# [Data shown]
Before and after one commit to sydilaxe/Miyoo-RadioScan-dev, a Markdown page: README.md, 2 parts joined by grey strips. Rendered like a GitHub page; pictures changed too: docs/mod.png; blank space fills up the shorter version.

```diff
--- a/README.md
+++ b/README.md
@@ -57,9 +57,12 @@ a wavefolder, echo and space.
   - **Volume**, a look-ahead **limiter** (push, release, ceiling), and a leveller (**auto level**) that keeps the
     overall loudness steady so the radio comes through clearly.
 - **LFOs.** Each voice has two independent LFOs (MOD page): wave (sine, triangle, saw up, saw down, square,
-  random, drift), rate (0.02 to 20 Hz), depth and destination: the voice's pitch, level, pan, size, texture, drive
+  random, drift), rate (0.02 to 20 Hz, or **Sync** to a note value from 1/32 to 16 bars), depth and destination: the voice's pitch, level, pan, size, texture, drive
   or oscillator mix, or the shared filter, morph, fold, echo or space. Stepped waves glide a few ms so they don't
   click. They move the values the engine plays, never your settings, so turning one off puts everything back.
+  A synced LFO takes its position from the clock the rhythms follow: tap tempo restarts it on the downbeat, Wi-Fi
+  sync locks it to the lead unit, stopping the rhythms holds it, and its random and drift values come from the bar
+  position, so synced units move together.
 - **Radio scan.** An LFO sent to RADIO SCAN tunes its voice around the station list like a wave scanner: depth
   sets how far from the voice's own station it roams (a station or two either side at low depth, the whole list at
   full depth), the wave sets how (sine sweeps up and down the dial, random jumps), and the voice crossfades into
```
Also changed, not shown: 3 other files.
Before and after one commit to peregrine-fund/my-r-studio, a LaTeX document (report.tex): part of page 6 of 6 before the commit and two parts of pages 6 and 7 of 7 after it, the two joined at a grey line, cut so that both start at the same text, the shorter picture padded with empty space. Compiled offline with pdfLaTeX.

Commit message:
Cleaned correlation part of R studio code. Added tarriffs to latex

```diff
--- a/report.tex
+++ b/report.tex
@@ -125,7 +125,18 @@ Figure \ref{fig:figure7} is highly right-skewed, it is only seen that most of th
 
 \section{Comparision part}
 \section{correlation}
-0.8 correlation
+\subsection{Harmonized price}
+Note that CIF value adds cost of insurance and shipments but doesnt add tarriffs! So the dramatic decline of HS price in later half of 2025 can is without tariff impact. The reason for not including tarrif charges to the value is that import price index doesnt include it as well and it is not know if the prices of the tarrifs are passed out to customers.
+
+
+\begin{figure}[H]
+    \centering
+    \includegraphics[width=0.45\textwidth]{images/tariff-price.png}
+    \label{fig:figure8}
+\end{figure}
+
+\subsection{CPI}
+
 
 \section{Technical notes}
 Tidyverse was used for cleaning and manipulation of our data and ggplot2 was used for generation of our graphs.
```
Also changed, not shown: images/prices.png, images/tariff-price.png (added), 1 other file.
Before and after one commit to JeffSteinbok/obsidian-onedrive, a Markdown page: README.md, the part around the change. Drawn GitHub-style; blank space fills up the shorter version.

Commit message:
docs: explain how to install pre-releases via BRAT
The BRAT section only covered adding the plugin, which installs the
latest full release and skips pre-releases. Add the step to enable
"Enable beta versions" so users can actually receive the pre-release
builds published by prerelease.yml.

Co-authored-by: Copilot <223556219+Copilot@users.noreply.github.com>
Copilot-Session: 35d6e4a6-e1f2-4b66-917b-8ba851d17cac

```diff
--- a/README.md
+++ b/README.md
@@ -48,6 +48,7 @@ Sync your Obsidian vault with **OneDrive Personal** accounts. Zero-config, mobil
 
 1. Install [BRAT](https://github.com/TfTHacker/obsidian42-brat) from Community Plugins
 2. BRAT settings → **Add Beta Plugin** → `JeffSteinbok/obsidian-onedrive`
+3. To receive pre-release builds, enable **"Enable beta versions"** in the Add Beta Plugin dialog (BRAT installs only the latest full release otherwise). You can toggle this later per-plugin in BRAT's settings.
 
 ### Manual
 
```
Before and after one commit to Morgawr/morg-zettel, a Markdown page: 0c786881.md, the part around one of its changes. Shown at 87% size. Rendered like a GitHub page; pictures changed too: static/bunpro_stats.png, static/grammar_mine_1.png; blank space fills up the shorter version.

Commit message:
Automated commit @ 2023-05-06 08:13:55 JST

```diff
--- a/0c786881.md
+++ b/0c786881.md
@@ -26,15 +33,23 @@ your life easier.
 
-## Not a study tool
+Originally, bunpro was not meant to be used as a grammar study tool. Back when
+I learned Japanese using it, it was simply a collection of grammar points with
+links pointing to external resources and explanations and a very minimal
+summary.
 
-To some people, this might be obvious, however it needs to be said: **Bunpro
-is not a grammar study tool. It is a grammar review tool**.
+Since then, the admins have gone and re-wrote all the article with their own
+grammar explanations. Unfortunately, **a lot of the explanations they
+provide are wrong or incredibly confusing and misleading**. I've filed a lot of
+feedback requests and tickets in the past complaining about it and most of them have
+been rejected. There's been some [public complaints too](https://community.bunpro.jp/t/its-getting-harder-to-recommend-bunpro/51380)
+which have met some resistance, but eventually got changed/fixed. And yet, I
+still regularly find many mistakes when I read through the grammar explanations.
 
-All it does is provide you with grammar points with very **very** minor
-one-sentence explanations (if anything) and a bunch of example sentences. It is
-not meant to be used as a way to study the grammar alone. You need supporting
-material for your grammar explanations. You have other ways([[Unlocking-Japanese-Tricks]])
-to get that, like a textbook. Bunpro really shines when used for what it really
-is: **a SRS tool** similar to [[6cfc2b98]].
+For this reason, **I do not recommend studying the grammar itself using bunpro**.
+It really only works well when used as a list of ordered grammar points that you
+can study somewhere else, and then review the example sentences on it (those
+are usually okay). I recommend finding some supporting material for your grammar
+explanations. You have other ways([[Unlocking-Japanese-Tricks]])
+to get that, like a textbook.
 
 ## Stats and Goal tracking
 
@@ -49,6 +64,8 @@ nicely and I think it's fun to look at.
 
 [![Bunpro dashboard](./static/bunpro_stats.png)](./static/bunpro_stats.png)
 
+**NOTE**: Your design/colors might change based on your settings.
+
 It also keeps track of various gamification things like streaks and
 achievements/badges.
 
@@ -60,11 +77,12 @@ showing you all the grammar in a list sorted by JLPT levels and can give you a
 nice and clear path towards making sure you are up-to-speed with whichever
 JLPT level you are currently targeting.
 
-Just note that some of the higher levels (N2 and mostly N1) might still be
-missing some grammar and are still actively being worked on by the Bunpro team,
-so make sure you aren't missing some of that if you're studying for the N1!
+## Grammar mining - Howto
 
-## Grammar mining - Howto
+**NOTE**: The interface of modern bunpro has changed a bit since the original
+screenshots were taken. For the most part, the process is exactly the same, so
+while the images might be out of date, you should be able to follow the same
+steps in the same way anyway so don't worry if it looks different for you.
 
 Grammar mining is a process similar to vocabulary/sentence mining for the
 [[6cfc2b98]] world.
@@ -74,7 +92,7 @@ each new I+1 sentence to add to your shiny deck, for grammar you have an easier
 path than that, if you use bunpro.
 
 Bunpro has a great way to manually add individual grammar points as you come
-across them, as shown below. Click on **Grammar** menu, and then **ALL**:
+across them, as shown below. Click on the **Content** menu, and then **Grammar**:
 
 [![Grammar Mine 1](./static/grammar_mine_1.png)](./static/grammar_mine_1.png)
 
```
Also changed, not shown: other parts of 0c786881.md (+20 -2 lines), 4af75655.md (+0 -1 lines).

# [Exercise description]
Return each line among the entries that holds the word "them".

# [Output for this exercise]
+feedback requests and tickets in the past complaining about it and most of them have
-across them, as shown below. Click on **Grammar** menu, and then **ALL**:
+across them, as shown below. Click on the **Content** menu, and then **Grammar**:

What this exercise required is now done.